User interface text
In the same way that it’s best to work with a professional graphical designer on the icons and images in your app, it’s best to work with a professional writer on your app’s user-visible text. A skilled writer can help you develop a style of expression that reflects your app’s design, and can apply that style consistently throughout your app.
— Apple macOS Human Interface Guidelines
Text appears in the user interface (or “UI”) in button names, menu labels, application settings, and dialogs as well as the “microcopy” in notification banners, headings and small print, navigation, feedback and error messages.
The care we take in crafting every bit of text in the app should reflect the level of detail invested in the design and user experience that sets Wire apart.
Rather than re-invent the wheel or get “creative” in ways that confuse users, we defer to existing platform conventions wherever possible.
The sections below provide resources for each platform we support.

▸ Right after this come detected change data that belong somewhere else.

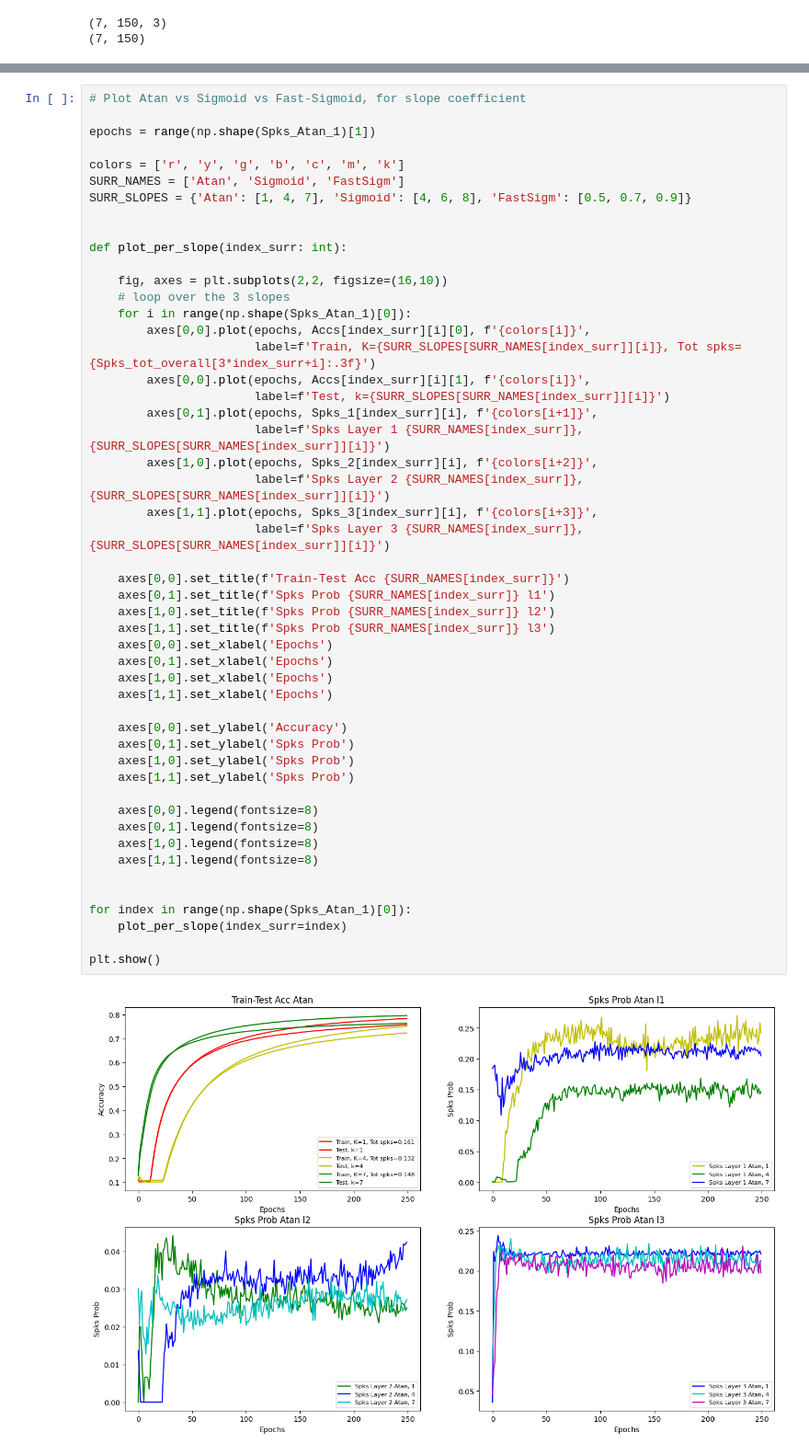
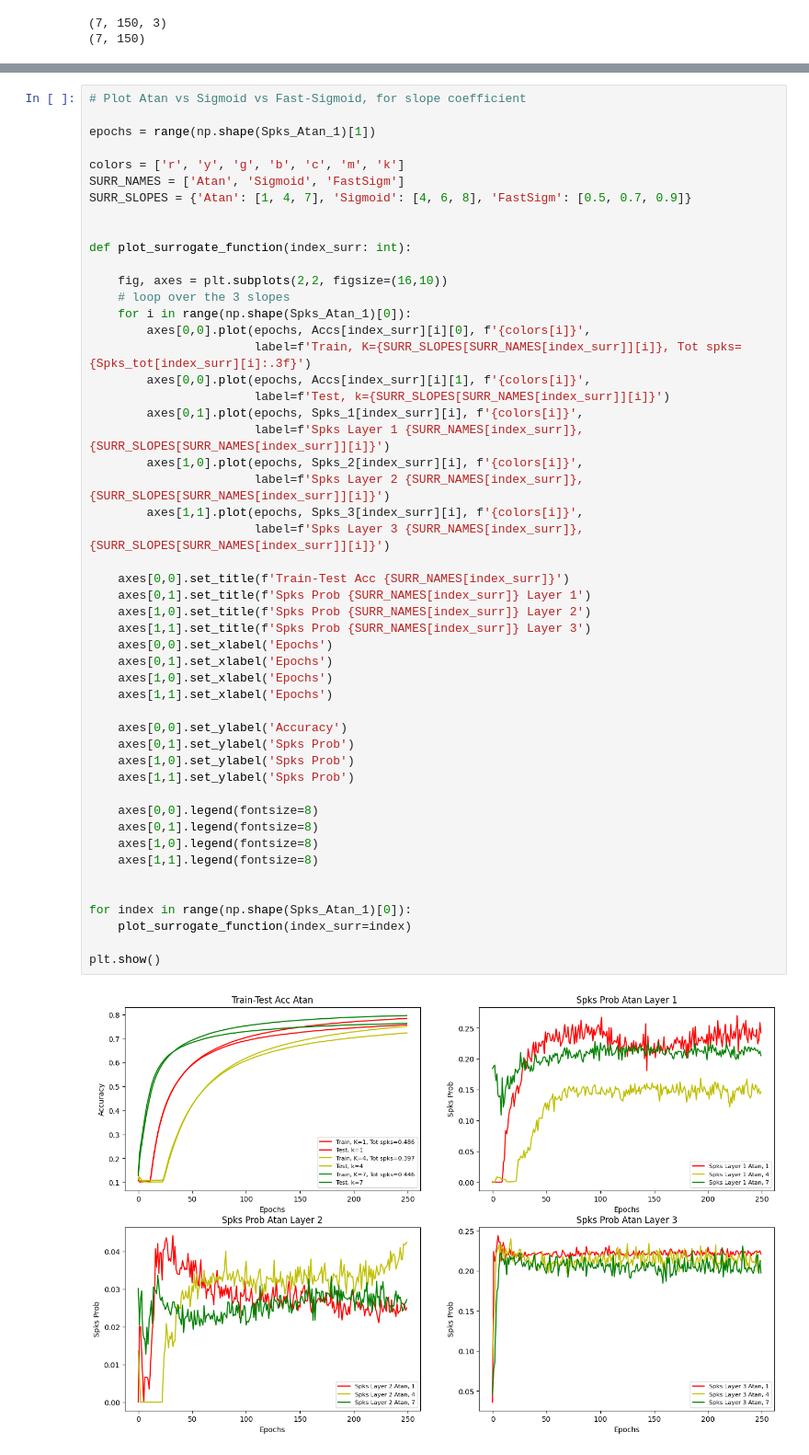
Before and after one commit to LucaFrat/Research_Intern_SNN, a Jupyter notebook: Visualize.ipynb, the cells around one changed output, grey strips where cells are left out. Shown at 92% size. Drawn from its saved outputs; the diff is of its cells as text.

Commit message:
Visulize second analyses, fix tot spks prob in previous analyses

```diff
--- a/Visualize.ipynb
+++ b/Visualize.ipynb
@@ -215,45 +222,45 @@ SURR_NAMES = ['Atan', 'Sigmoid', 'FastSigm']
 SURR_SLOPES = {'Atan': [1, 4, 7], 'Sigmoid': [4, 6, 8], 'FastSigm': [0.5, 0.7, 0.9]}
 
 
-def plot_per_slope(index_surr: int):
+def plot_surrogate_function(index_surr: int):
 
     fig, axes = plt.subplots(2,2, figsize=(16,10))
     # loop over the 3 slopes
     for i in range(np.shape(Spks_Atan_1)[0]):
         axes[0,0].plot(epochs, Accs[index_surr][i][0], f'{colors[i]}',
-                       label=f'Train, K={SURR_SLOPES[SURR_NAMES[index_surr]][i]}, Tot spks={Spks_tot_overall[3*index_surr+i]:.3f}')
+                       label=f'Train, K={SURR_SLOPES[SURR_NAMES[index_surr]][i]}, Tot spks={Spks_tot[index_surr][i]:.3f}')
         axes[0,0].plot(epochs, Accs[index_surr][i][1], f'{colors[i]}',
                        label=f'Test, k={SURR_SLOPES[SURR_NAMES[index_surr]][i]}')
-        axes[0,1].plot(epochs, Spks_1[index_surr][i], f'{colors[i+1]}',
+        axes[0,1].plot(epochs, Spks_1[index_surr][i], f'{colors[i]}',
                        label=f'Spks Layer 1 {SURR_NAMES[index_surr]}, {SURR_SLOPES[SURR_NAMES[index_surr]][i]}')
-        axes[1,0].plot(epochs, Spks_2[index_surr][i], f'{colors[i+2]}',
+        axes[1,0].plot(epochs, Spks_2[index_surr][i], f'{colors[i]}',
                        label=f'Spks Layer 2 {SURR_NAMES[index_surr]}, {SURR_SLOPES[SURR_NAMES[index_surr]][i]}')
-        axes[1,1].plot(epochs, Spks_3[index_surr][i], f'{colors[i+3]}',
+        axes[1,1].plot(epochs, Spks_3[index_surr][i], f'{colors[i]}',
                        label=f'Spks Layer 3 {SURR_NAMES[index_surr]}, {SURR_SLOPES[SURR_NAMES[index_surr]][i]}')
 
     axes[0,0].set_title(f'Train-Test Acc {SURR_NAMES[index_surr]}')
-    axes[0,1].set_title(f'Spks Prob {SURR_NAMES[index_surr]} l1')
-    axes[1,0].set_title(f'Spks Prob {SURR_NAMES[index_surr]} l2')
-    axes[1,1].set_title(f'Spks Prob {SURR_NAMES[index_surr]} l3')
+    axes[0,1].set_title(f'Spks Prob {SURR_NAMES[index_surr]} Layer 1')
+    axes[1,0].set_title(f'Spks Prob {SURR_NAMES[index_surr]} Layer 2')
+    axes[1,1].set_title(f'Spks Prob {SURR_NAMES[index_surr]} Layer 3')
     axes[0,0].set_xlabel('Epochs')
     axes[0,1].set_xlabel('Epochs')
     axes[1,0].set_xlabel('Epochs')
     axes[1,1].set_xlabel('Epochs')
 
     axes[0,0].set_ylabel('Accuracy')
     axes[0,1].set_ylabel('Spks Prob')
     axes[1,0].set_ylabel('Spks Prob')
     axes[1,1].set_ylabel('Spks Prob')
 
     axes[0,0].legend(fontsize=8)
     axes[0,1].legend(fontsize=8)
     axes[1,0].legend(fontsize=8)
     axes[1,1].legend(fontsize=8)
 
 
 for index in range(np.shape(Spks_Atan_1)[0]):
-    plot_per_slope(index_surr=index)
+    plot_surrogate_function(index_surr=index)
 
 plt.show()
 # %% [output]
-[figure, old version]
+[figure, new version]
```
Also changed, not shown: parts of 4 cells of this notebook.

On desktop systems, Wire uses a cross-platform web application to provide a uniform experience on all supported operating systems. For platform-specific terminology and conventions, refer to the following resources.

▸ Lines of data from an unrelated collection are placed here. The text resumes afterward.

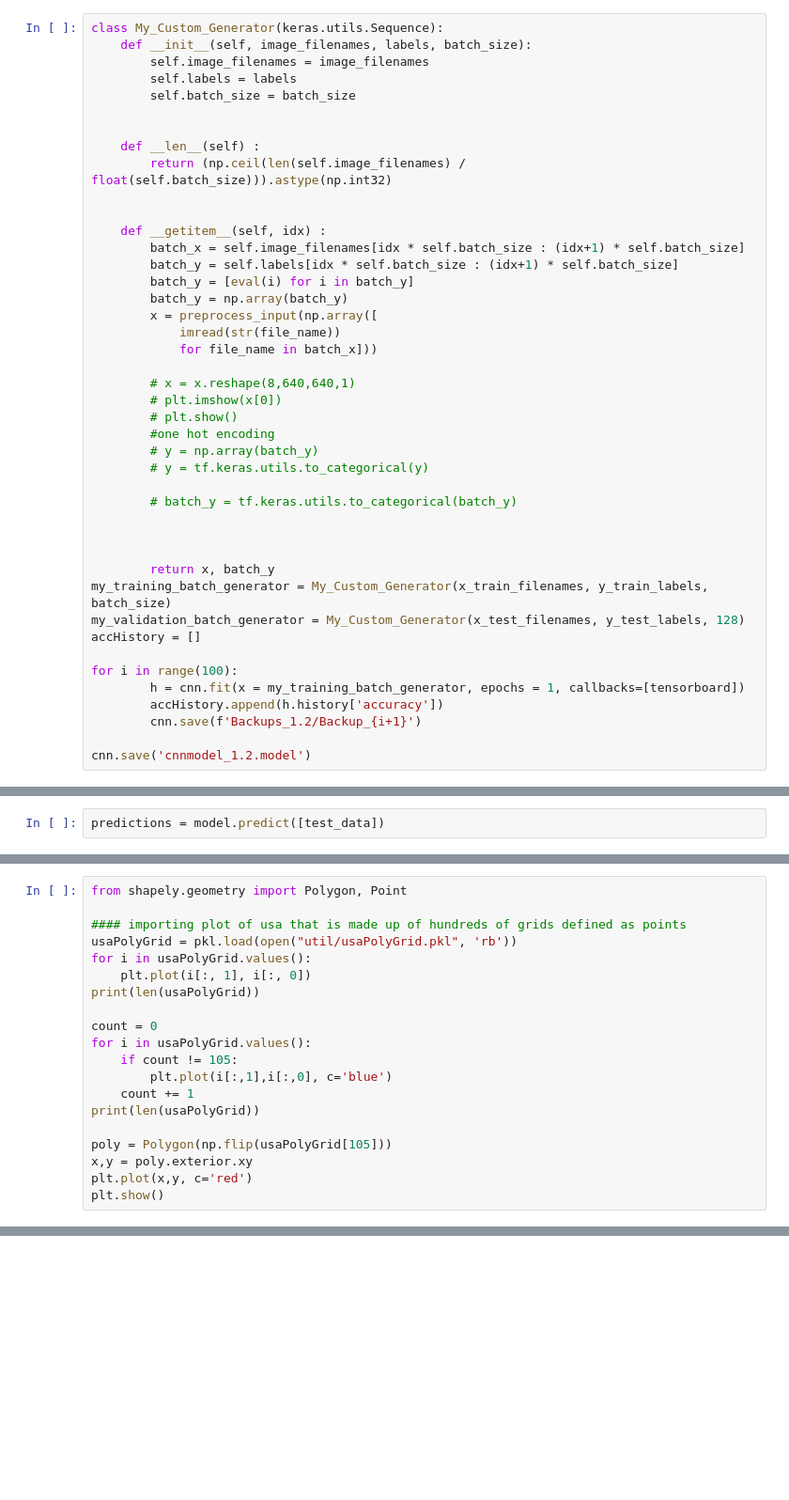
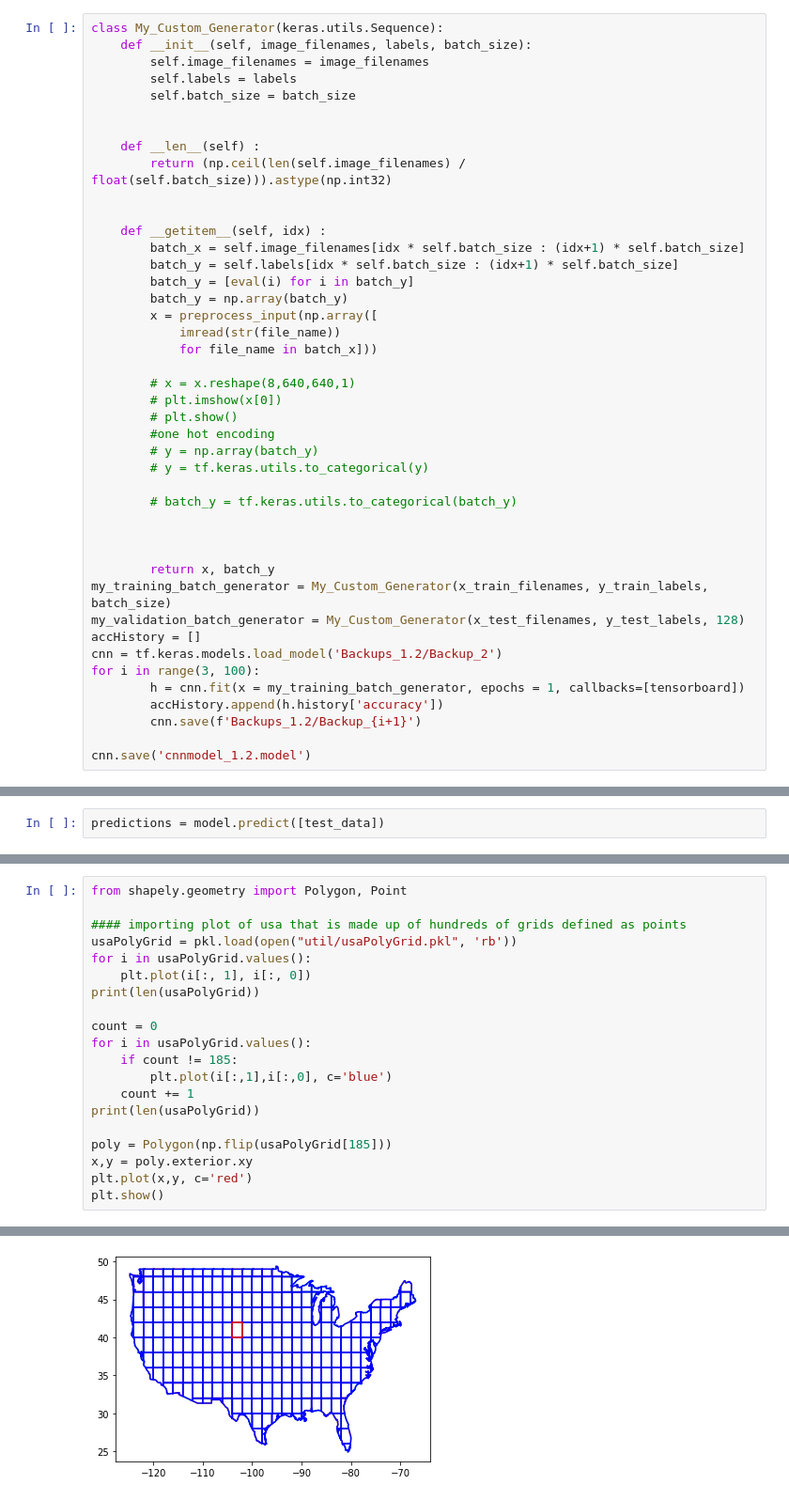
Before and after one commit to ShaneW-18/-Geoguessr-AI, a Jupyter notebook: Model/cnn.ipynb, the cells around one changed output, grey strips where cells are left out. Shown at 94% size. Saved outputs shown, nothing was run; the diff lists cells and outputs as text; blank space fills up the shorter version.

```diff
--- a/Model/cnn.ipynb
+++ b/Model/cnn.ipynb
@@ -134,8 +134,8 @@ class My_Custom_Generator(keras.utils.Sequence):
 my_training_batch_generator = My_Custom_Generator(x_train_filenames, y_train_labels, batch_size)
 my_validation_batch_generator = My_Custom_Generator(x_test_filenames, y_test_labels, 128)
 accHistory = []
-
-for i in range(100):
+cnn = tf.keras.models.load_model('Backups_1.2/Backup_2')
+for i in range(3, 100):
         h = cnn.fit(x = my_training_batch_generator, epochs = 1, callbacks=[tensorboard])
         accHistory.append(h.history['accuracy'])
         cnn.save(f'Backups_1.2/Backup_{i+1}')
@@ -182,12 +211,13 @@ print(len(usaPolyGrid))
 
 count = 0
 for i in usaPolyGrid.values():
-    if count != 105:
+    if count != 185:
         plt.plot(i[:,1],i[:,0], c='blue')
     count += 1
 print(len(usaPolyGrid))
 
-poly = Polygon(np.flip(usaPolyGrid[105]))
+poly = Polygon(np.flip(usaPolyGrid[185]))
 x,y = poly.exterior.xy
 plt.plot(x,y, c='red')
 plt.show()
+# %% [output]
@@ -193,0 +226 @@ plt.show()
+[figure, added]
```
Also changed, not shown: parts of 8 cells of this notebook.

When writing for the Mac desktop user interface, use the conventions that Apple has established in the macOS Human Interface Guidelines.

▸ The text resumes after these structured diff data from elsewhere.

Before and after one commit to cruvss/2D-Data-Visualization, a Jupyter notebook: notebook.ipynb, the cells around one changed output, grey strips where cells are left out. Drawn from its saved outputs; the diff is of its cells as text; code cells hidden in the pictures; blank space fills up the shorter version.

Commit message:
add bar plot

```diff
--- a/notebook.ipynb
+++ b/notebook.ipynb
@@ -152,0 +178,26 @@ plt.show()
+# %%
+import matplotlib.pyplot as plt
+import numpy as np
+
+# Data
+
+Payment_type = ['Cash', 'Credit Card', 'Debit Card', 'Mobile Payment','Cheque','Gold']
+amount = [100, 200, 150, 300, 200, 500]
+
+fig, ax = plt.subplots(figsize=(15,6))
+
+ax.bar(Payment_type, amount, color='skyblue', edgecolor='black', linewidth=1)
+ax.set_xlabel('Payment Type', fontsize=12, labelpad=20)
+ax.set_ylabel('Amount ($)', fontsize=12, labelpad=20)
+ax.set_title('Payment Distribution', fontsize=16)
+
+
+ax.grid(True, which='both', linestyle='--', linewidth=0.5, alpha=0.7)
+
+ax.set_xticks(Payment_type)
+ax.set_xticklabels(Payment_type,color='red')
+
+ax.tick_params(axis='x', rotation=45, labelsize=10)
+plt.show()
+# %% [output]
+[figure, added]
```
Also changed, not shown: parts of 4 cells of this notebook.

The following sections are particularly useful:
NOTE: Apple recently renamed their desktop operating system from “OS X” to “macOS” beginning with Version 10.12 (Sierra).
All copy scheduled for publication after the official release of macOS Sierra on September 20, 2016 should be updated to use the new macOS name.
When writing for the Windows desktop user interface, refer to the Microsoft Writing Style Guide.
When writing for iOS, refer to the iOS Human Interface Guidelines, especially:
For guidance on writing conventions for Android, see Android Writing Style.